Understanding the (Alleged) Victim’s Role in a Criminal Case

Every day our lawyers talk to people accused of committing crimes. One area of confusion that must often be explained to our clients who are facing criminal charges is the “role” of the victim in a criminal prosecution.

The Victim’s Role

A victim’s role in a crime is not as straightforward as a lot of people seem to think it is. (Technically, until the defendant is proven guilty, the “victim” is referred to as an “alleged victim,” especially by defense attorneys.)

Once law enforcement becomes involved, it is up to the State of Indiana—whether it is the officers or the prosecutor—as to whetheror not the case proceeds and how it proceeds.

Typical Criminal Case Process:

  • Alleged victim contacts the police.
  • Police investigate & send report/talk to prosecutor.
  • Prosecutor decides whether to file charges.
  • If charges filed, defendant is arrested.
  • If the case goes to trial, a prosecutor must prove the case beyond a reasonable doubt.

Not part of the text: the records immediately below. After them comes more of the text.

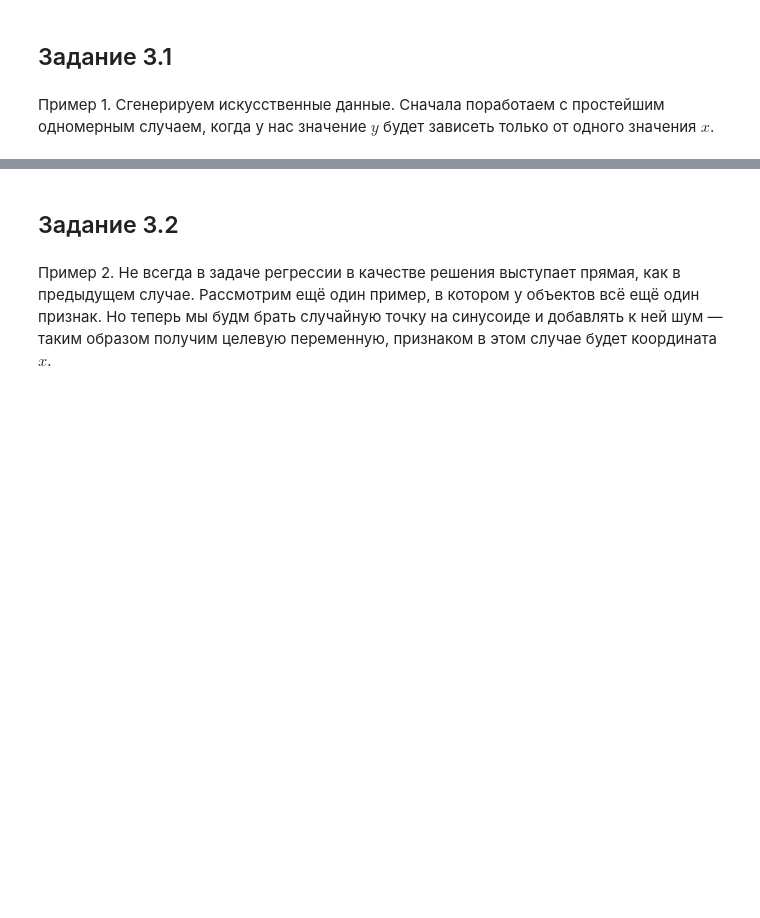
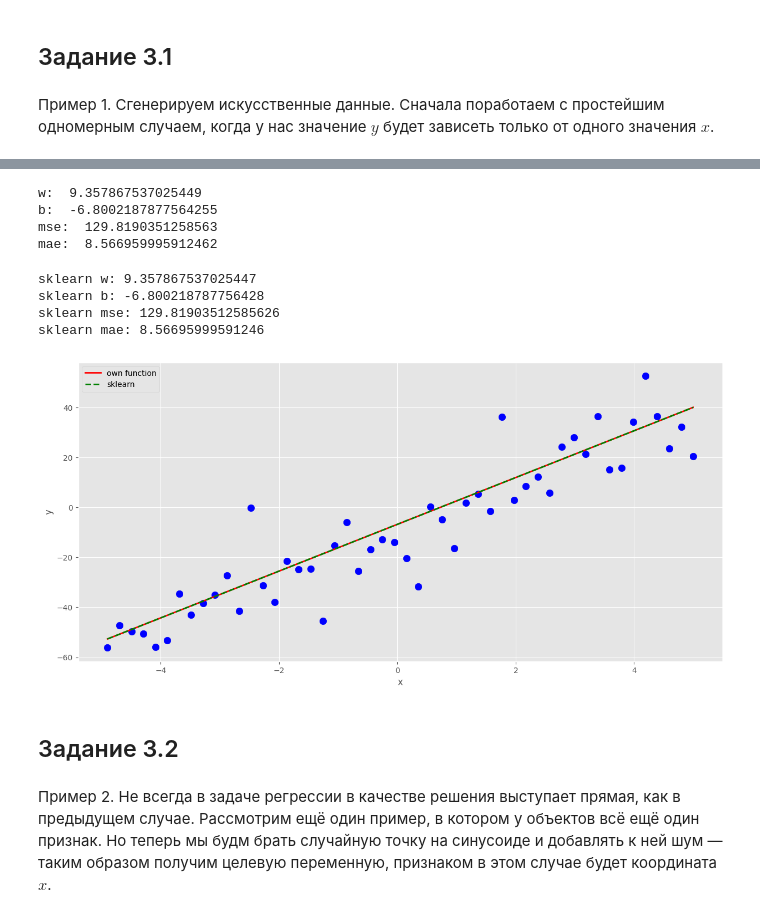
Before and after one commit to Walter-Rabbit/ML.VSem, a Jupyter notebook: Lab3/lab31.ipynb, the cells around one changed output, grey strips where cells are left out. Cells and saved outputs as stored; diff of their text form; code cells hidden in the pictures; blank space fills up the shorter version.

Commit message:
feat: full 3.1

```diff
--- a/Lab3/lab31.ipynb
+++ b/Lab3/lab31.ipynb
@@ -67,3 +69,26 @@ X, X_train, y_train, X_test, y_test = generate_data(100)
 # %%
 ### Реализуйте настройку w и b с помощью рассмотренного выше метода наименьших квадратов.
 ### Найдите значения метрик MSE и MAE. Сравните с результатами из sklearn
+def fit(x, y):
+  b_coefs = np.ones((x.reshape(-1, 1).shape[0], 1))
+  x_full = np.concatenate((x, b_coefs), axis=1)
+  return np.linalg.inv(x_full.T.dot(x_full)).dot(x_full.T).dot(y)
+
+def mse(actual, calculeted):
+  return np.mean((actual - calculeted) ** 2)
+
+def mae(actual, calculeted):
+  return np.mean(abs(actual - calculeted))
+# %%
+w, b = fit(X_train, y_train)
+print("w: ", w)
+print("b: ", b)
+
+y_calculated = X_test.T.dot(w) + b
+print("mse: ", mse(y_test, y_calculated))
+print("mae: ", mae(y_test, y_calculated))
+# %% [output]
+w:  9.357867537025449
+b:  -6.8002187877564255
+mse:  129.8190351258563
+mae:  8.566959995912462
@@ -70,3 +99,35 @@ X, X_train, y_train, X_test, y_test = generate_data(100)
+# %%
+sk_line = LinearRegression()
+sk_line.fit(X_train, y_train)
+
+sk_w = sk_line.coef_[0]
+sk_b = sk_line.intercept_
+print("sklearn w:", sk_w)
+print("sklearn b:", sk_b)
+
+print("sklearn mse:", mean_squared_error(y_test, sk_line.predict(X_test)))
+print("sklearn mae:", mean_absolute_error(y_test, sk_line.predict(X_test)))
+# %% [output]
+sklearn w: 9.357867537025447
+sklearn b: -6.800218787756428
+sklearn mse: 129.81903512585626
+sklearn mae: 8.56695999591246
+# %%
+f = plt.figure()
+f.set_figwidth(15)
+f.set_figheight(7)
+
+plt.xlabel('x')
+plt.ylabel('y')
+
+plt.scatter(X_test.T[0], y_test, 80, 'b')
+plt.plot(X_test.T[0], y_calculated[0], 'r', linewidth=2, label='own function')
+plt.plot(X_test.T[0], sk_line.predict(X_test), 'g--', linewidth=2, label='sklearn')
+
+plt.legend(loc='upper left')
+plt.show()
+# %% [output]
+[figure, added]
 # %% [markdown]
 ## Задание 3.2
 # %% [markdown]
```
Also changed, not shown: parts of 15 cells of this notebook.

For most cases, such as a run-of-the-mill battery, an alleged victim’s primary role is providing the initial statement to police. In other words, the alleged victim calls or visits the police to report the battery and answers the questions asked by police officers or detectives, who then prepare detailed reports.

For more major crimes, like sex offenses or murders, the investigation may involve multiple interviews with an alleged victim. In rare cases, a prosecutor may contact an alleged victim before deciding whether to file charges. After charges are filed, prosecutors will typically contact civilian witnesses, including alleged victims, if they (prosecutors) have questions about the evidence they would present, especially if the case is being prepared for trial.

Depending on the type of case, the court, the county, and even the specific prosecutor or deputy prosecutor, the alleged victim’s input may be sought by a prosecutor in determining what kind of plea offer to make or how to otherwise resolve the case. For example, some counties may offer pretrial diversion or deferral to first-time offenders charged with minor crimes. They may want to take an alleged victim’s input into account before doing so. On the other hand, for victims who were severely harmed, a prosecutor will generally consider the alleged victim’s injuries and perhaps their input before making a plea offer.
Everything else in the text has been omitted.